Spoof movies have been around for as long as the art form of film has been entertaining people. From Charlie Chaplin to Woody Allen to the Marx Brothers and Mel Brooks, film makers have been spoofing other movie forms to satirize society and politics. Spoof movies have made us laugh while also showing us the error in our ways and the inherent stupidity found in our societal ways. Unfortunately, the form has taken a beating with the "[Insert Genre Here] Movie" series which has driven the genre into the mire. But when Judd Apatow joined with Jake Kasdan (co-collaborator on Freaks and Geeks), what they came up with should have turned the genre up on it's ear. After the accidental halving of his brother, Dewey Cox learns how to play blues guitar and starts writing songs. At the age of 14, he insights a riot with the song "Take My Hand" and leaves home to seek stardom. Dewey's discovered by Jewish businessmen in a club where black folk go to dance erotically when Dewey fills in for the regular act when he gets laryngitis. Making a huge splash with his first single, Walk Hard, Dewey goes on the road and we follow him through the ups and downs, the relationships, the drugs, and the destroying of multiple public and private bathrooms. Jake Kasdan and Judd Apatow do a great job of making this movie feel like a real biopic and not just a series of skits formed together to make a movie. They present each time frame with real authenticity, injecting the 60's with the whimsy we've seen in past movies, and the 70's with the "grooviness" we've come to expect of this kind of movie. The music feels authentic as well, feeling as if it's been written throughout the time frames seen in the movie. But you don't go into a parody for the dramatic elements, and for the comedy this movie has great pedigree. It fits in handsomely with other Apatow comedies like Knocked Up, 40 Year Old Virgin, and Forgetting Sarah Marshall. John C. Reilly, fresh off Taladega Nights, shows off more of the comedic chops that he had shown in that movie, while also bringing a dramatic pedigree to the role not typical to this kind of comedy in recent years (he was nominated for an Oscar for his role in Chicago). On top of that, it seems as though everyone in Hollywood wanted to be involved in this movie as this movie boasts one of the largest lists of cameos I have ever seen in a movie including Paul Rudd, Jack Black, Jack White of the White Stripes, Lyle Lovett, Jewell, Tim Meadows, Justin Long, Kristen Wiig, Craig Robinson, and Jonah Hill just to name a few. As with any biopic, whether real or fake, though, this movie seems to loose it's away as the main character loses his way as well. It becomes more frenetic and loses pacing later on, but seems to catch itself before straying too far. Also some of the characters are underdeveloped as usually happens in biopics as you try to cram in characters that truly effected the main characters life. Luckily, the movie never feels as though it's dragging, and remains consistent with the laughs throughout. While Walk Hard was a critical hit, unfortunately, it bombed at the box office where it deserved more of an audience. I highly recommend giving this chance if you like comedy and musician biopics. While funny, the movie never feels as though it's making fun of the people presented in the biopics it's skewering like Johnny Cash or Ray Charles.

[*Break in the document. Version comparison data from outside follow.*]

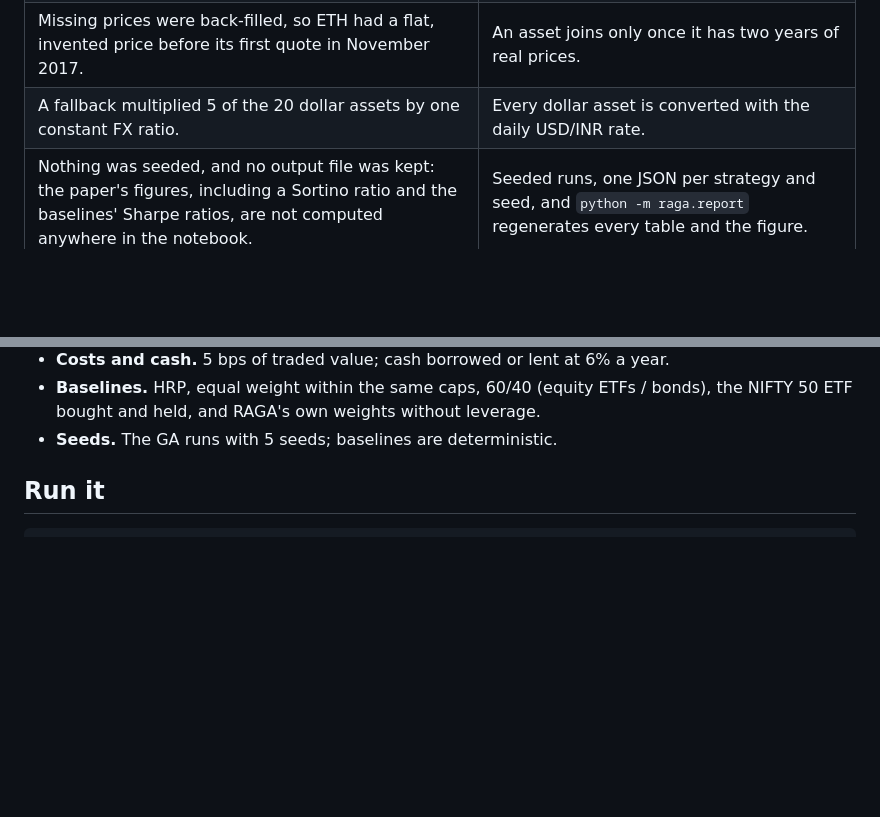
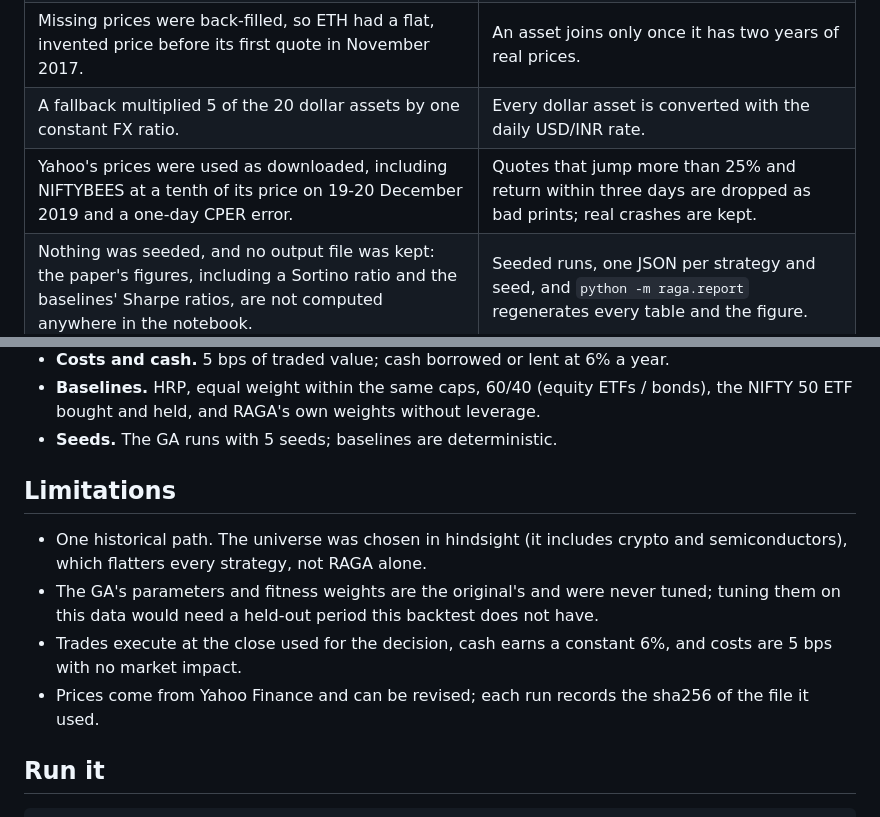
Before and after one commit to KalWardin-Dronzer/Portfolio_Optimization_RAGA, a Markdown page: README.md, 2 parts joined by grey strips. Drawn GitHub-style; blank space fills up the shorter version.

```diff
--- a/README.md
+++ b/README.md
@@ -29,6 +53,7 @@ results will be reported either way.
 | "HRP" computed the cluster order and then split the assets in ticker order. | HRP as published: correlation clustering, quasi-diagonal order, recursive bisection. |
 | Missing prices were back-filled, so ETH had a flat, invented price before its first quote in November 2017. | An asset joins only once it has two years of real prices. |
 | A fallback multiplied 5 of the 20 dollar assets by one constant FX ratio. | Every dollar asset is converted with the daily USD/INR rate. |
+| Yahoo's prices were used as downloaded, including NIFTYBEES at a tenth of its price on 19-20 December 2019 and a one-day CPER error. | Quotes that jump more than 25% and return within three days are dropped as bad prints; real crashes are kept. |
 | Nothing was seeded, and no output file was kept: the paper's figures, including a Sortino ratio and the baselines' Sharpe ratios, are not computed anywhere in the notebook. | Seeded runs, one JSON per strategy and seed, and `python -m raga.report` regenerates every table and the figure. |
 
 ## Method
@@ -47,6 +72,16 @@ results will be reported either way.
 - **Baselines.** HRP, equal weight within the same caps, 60/40 (equity ETFs / bonds), the NIFTY 50 ETF bought and held,
   and RAGA's own weights without leverage.
 - **Seeds.** The GA runs with 5 seeds; baselines are deterministic.
+
+## Limitations
+
+- One historical path. The universe was chosen in hindsight (it includes crypto and semiconductors), which flatters
+  every strategy, not RAGA alone.
+- The GA's parameters and fitness weights are the original's and were never tuned; tuning them on this data would
+  need a held-out period this backtest does not have.
+- Trades execute at the close used for the decision, cash earns a constant 6%, and costs are 5 bps with no market
+  impact.
+- Prices come from Yahoo Finance and can be revised; each run records the sha256 of the file it used.
 
 ## Run it
 
```
Also changed, not shown: other parts of README.md (+28 -4 lines), results/RESULTS.md (added, +43 -0 lines), results/growth.png (added), 14 other files.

Anonymous More than 1 year ago
DarkLotusICP4life More than 1 year ago
one very lame boring movie!!!!!!!!!!!!!!!!!!!!!!!!!!!!!!!!!!!!!!!!!!!!!

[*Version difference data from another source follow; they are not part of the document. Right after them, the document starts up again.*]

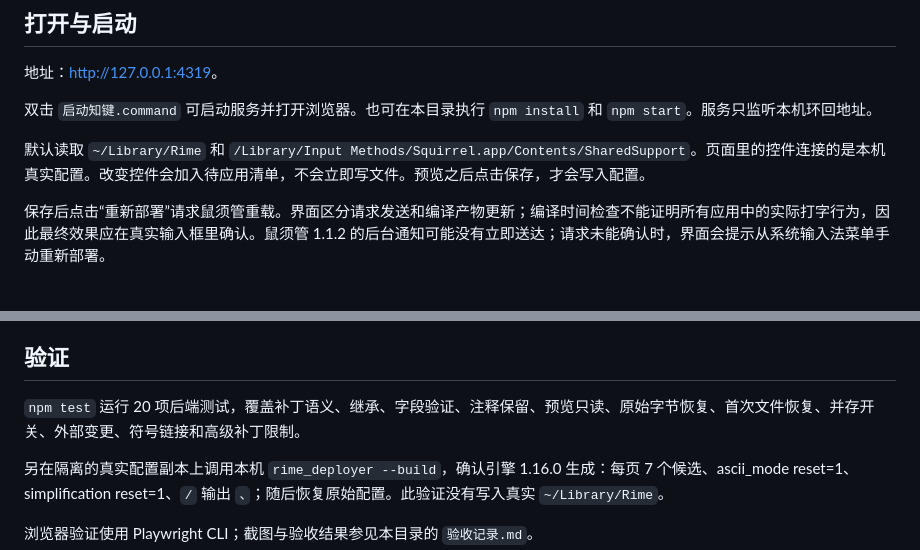
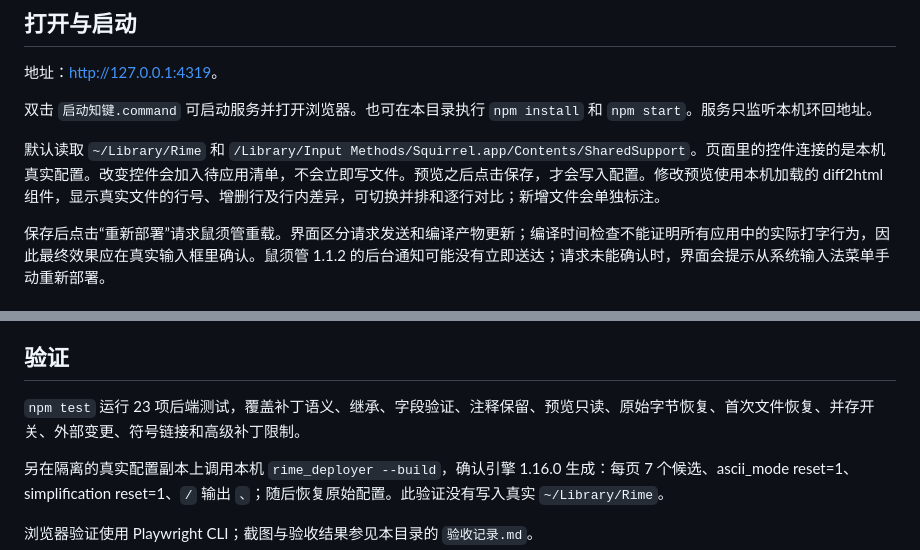
Before and after one commit to codepiano/rime-studio, a Markdown page: README.md, 2 parts joined by grey strips. Drawn GitHub-style.

Commit message:
feat: review configuration changes with diff2html

```diff
--- a/README.md
+++ b/README.md
@@ -8,7 +8,7 @@
 
 双击 `启动知键.command` 可启动服务并打开浏览器。也可在本目录执行 `npm install` 和 `npm start`。服务只监听本机环回地址。
 
-默认读取 `~/Library/Rime` 和 `/Library/Input Methods/Squirrel.app/Contents/SharedSupport`。页面里的控件连接的是本机真实配置。改变控件会加入待应用清单，不会立即写文件。预览之后点击保存，才会写入配置。
+默认读取 `~/Library/Rime` 和 `/Library/Input Methods/Squirrel.app/Contents/SharedSupport`。页面里的控件连接的是本机真实配置。改变控件会加入待应用清单，不会立即写文件。预览之后点击保存，才会写入配置。修改预览使用本机加载的 diff2html 组件，显示真实文件的行号、增删行及行内差异，可切换并排和逐行对比；新增文件会单独标注。
 
 保存后点击“重新部署”请求鼠须管重载。界面区分请求发送和编译产物更新；编译时间检查不能证明所有应用中的实际打字行为，因此最终效果应在真实输入框里确认。鼠须管 1.1.2 的后台通知可能没有立即送达；请求未能确认时，界面会提示从系统输入法菜单手动重新部署。
 
@@ -66,7 +66,7 @@
 
 ## 验证
 
-`npm test` 运行 20 项后端测试，覆盖补丁语义、继承、字段验证、注释保留、预览只读、原始字节恢复、首次文件恢复、并存开关、外部变更、符号链接和高级补丁限制。
+`npm test` 运行 23 项后端测试，覆盖补丁语义、继承、字段验证、注释保留、预览只读、原始字节恢复、首次文件恢复、并存开关、外部变更、符号链接和高级补丁限制。
 
 另在隔离的真实配置副本上调用本机 `rime_deployer --build`，确认引擎 1.16.0 生成：每页 7 个候选、ascii_mode reset=1、simplification reset=1、`/` 输出 `、`；随后恢复原始配置。此验证没有写入真实 `~/Library/Rime`。
 
```
Also changed, not shown: 验收记录.md (+5 -1 lines), 文件差异预览.png (added), 8 other files.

Guest More than 1 year ago
This movie sucked. The beginning was funny, and then the movie went downhill. And what the deuce was up with the stupid monkey? Are monkeys supposed to be amusing or something? They certainly weren't here. The jokes were very juvenile and I could see half the jokes coming from a mile away. Good to watch if you're high or drunk or both.